Exercise description
Search the entries for the word "color" and return every line where it is found.
★ ★ ★
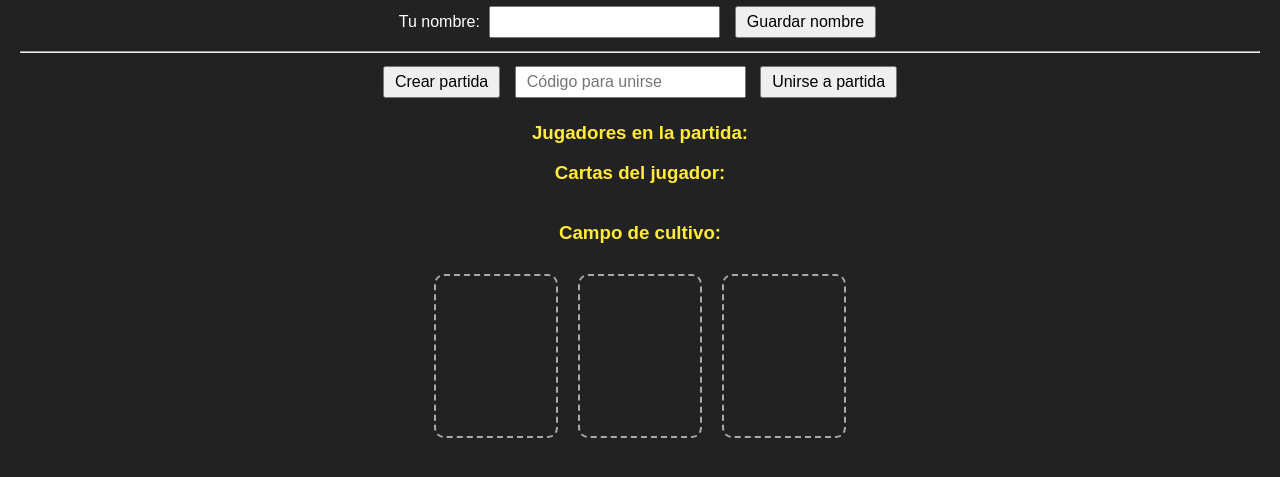
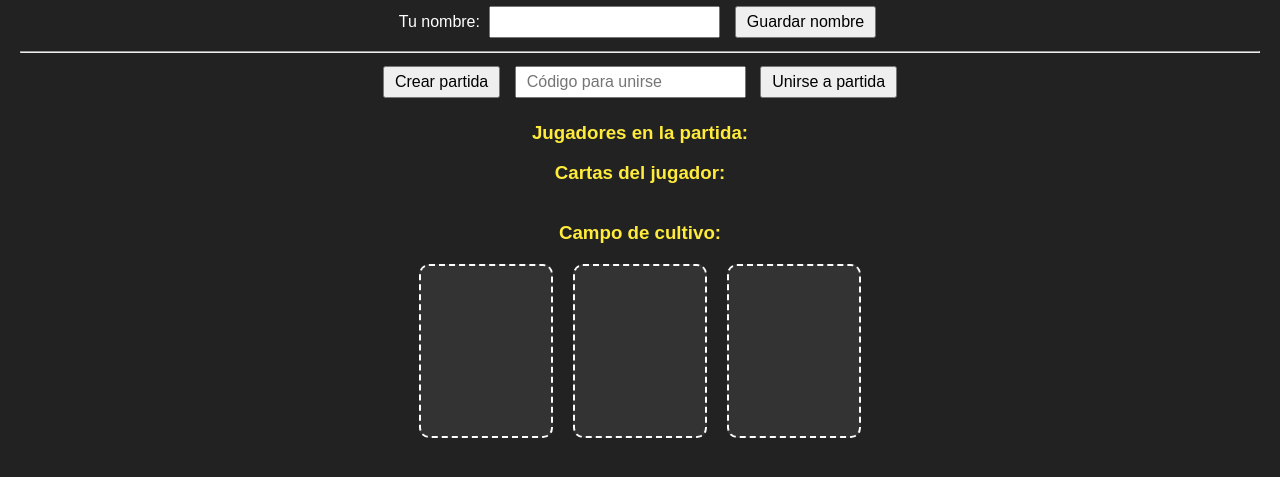
Before and after one commit to eabasan/judias, a plain HTML site: page index.html in a window 1280 px wide. Shown: the part 99-576 px from the top of the page. Drawn offline with Linux system fonts and the light colour scheme.

Commit message:
Plantacion cultivo

```diff
--- a/style.css
+++ b/style.css
@@ -56,7 +56,6 @@ ul {
 .el-judicultor { background-color: #ff9966; }
 .hippy-judía { background-color: #32CD32; } /* verde distinto de La Pocha */
 
-/* Campo de cultivo */
 #campo {
   display: flex;
   justify-content: center;
@@ -64,12 +63,13 @@ ul {
 }
 
 .hueco {
-  width: 120px;
-  height: 160px;
-  border: 2px dashed #aaa;
-  margin: 10px;
+  width: 130px;
+  height: 170px;
+  border: 2px dashed #fff;
   border-radius: 10px;
+  margin: 0 10px;
   display: flex;
+  align-items: center;
   justify-content: center;
-  align-items: center;
+  background-color: #333; /* contraste con las cartas */
 }
```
★ ★ ★
Task answer
 .el-judicultor { background-color: #ff9966; }
 .hippy-judía { background-color: #32CD32; } /* verde distinto de La Pocha */
+  background-color: #333; /* contraste con las cartas */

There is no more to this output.